Acknowledgements Financial support from National Research Foundation of Hungary (OTKA No. T/016941) is gratefully acknowledged.

References [l] H. Pines and W.M. Stalick, Base-Catalyzed Ractions of Hydrocarbons and Related Compounds, Academic Press, New York, 1977, Chap. 2, p. 99. 121 H. Kurokawa, S. Nakamura, W. Ueda, Y. Morikawa and T. Ikawa, J. Catal., 141 (1993) 94. 131 Z. K6nya.
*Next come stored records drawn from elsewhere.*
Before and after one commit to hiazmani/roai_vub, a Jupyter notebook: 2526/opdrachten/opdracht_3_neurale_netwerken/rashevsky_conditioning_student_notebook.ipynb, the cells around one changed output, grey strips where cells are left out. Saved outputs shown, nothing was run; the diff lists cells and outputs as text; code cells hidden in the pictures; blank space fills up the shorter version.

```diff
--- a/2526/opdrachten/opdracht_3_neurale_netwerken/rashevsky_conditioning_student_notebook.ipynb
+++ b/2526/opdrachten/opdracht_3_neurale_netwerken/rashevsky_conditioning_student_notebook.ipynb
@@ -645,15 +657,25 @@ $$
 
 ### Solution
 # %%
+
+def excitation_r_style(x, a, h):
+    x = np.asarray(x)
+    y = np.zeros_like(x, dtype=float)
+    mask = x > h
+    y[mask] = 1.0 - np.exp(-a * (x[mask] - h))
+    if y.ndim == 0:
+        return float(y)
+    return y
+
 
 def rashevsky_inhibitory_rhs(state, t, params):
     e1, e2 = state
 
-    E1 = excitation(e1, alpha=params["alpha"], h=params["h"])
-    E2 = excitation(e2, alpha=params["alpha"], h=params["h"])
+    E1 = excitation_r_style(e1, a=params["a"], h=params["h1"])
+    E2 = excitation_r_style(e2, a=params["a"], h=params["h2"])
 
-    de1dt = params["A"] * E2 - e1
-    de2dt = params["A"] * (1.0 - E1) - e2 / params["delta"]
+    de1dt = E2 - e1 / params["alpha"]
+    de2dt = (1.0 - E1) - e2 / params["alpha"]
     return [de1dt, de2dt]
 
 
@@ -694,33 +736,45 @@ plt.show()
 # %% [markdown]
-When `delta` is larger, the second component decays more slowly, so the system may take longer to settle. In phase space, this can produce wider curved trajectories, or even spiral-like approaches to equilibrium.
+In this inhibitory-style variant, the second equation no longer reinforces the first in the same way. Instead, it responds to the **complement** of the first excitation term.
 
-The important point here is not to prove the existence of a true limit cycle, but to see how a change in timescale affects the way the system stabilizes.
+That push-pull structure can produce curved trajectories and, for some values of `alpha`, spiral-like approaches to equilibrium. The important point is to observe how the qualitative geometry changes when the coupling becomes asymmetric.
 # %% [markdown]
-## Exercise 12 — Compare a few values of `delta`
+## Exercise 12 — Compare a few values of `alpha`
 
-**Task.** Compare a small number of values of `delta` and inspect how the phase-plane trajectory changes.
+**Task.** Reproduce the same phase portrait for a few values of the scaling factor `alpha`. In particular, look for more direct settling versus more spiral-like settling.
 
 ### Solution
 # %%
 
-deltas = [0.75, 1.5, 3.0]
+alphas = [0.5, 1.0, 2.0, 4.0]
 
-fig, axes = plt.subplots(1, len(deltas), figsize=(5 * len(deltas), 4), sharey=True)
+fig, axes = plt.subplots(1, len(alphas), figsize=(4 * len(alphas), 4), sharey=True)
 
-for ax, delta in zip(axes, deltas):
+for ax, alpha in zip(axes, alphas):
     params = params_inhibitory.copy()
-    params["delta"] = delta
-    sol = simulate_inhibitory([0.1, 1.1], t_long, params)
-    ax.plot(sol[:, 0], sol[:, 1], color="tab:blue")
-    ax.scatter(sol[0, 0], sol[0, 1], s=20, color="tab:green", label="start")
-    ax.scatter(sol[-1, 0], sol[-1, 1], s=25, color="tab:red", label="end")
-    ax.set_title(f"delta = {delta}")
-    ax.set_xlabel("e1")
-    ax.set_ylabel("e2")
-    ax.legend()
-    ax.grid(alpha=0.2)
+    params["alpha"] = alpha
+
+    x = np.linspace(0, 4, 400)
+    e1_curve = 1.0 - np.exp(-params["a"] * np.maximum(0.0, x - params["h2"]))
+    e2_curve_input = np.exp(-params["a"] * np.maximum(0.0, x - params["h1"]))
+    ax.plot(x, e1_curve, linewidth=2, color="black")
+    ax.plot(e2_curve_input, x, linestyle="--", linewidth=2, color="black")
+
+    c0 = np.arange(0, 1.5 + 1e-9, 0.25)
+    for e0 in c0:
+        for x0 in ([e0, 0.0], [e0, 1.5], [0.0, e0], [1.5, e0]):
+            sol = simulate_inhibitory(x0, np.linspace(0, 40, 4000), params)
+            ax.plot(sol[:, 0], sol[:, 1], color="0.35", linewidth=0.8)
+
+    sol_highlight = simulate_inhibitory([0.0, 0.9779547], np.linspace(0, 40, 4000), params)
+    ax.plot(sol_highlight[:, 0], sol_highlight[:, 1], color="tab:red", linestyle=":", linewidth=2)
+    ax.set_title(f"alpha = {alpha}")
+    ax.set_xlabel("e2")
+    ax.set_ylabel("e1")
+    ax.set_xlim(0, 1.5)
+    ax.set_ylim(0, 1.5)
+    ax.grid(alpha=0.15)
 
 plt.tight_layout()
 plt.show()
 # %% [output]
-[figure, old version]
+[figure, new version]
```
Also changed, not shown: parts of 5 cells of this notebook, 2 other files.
I. Hannus, A. Molnar and I. Kiricsi, Mikrochim. Acta, 1996, accepted. [4] I. Hannus, H. FGrster, Gy. Tasi, I. Kiricsi and A. Molttar, J. Mol. Struct., 348 (1995) 345. [5] A. B&es, Z. K6nya, I. Hannus, A. Moln&r and I. Kiricsi, Book of Abstracts, ZEOCAT’95, Int. Symp. Catal. Micropor. Mater., Szombathely, Hungary, 1995. [6] I. Hannus, I. Kiricsi, A. B&es, J. B.Nagy and H. Wrster, Stud. Surf. Sci. Catal., 98 (1995) 81. [7] Z. K6nya, I. Hannus, A. Mom&r and I. Kiricsi, Appl. Catal. A, 146 (1996) 323. [8] I. Kiricsi, I. Hannus, A. Kiss and P. Fejes, Zeolites, 2 (1982) 247. [9] L.R.M. Martens, P.J. Grobet and P.A. Jacobs, Nature, 315 (1985) 568. [lo] L.R.M. Martens, P.J. Grobet, J.M. Vermeiren and P.A. Jacobs, Stud. Surf. Sci. Catal., 28 (1986) 935. [ill A. B&es, I. Hannus and I. Kiricsi, React. Kinet. Catal. L&t., 56 (1995) 55. [12] W. 0. Parker, Jr., Stud. Surf. Sci. Catal., 94 (1995) 568.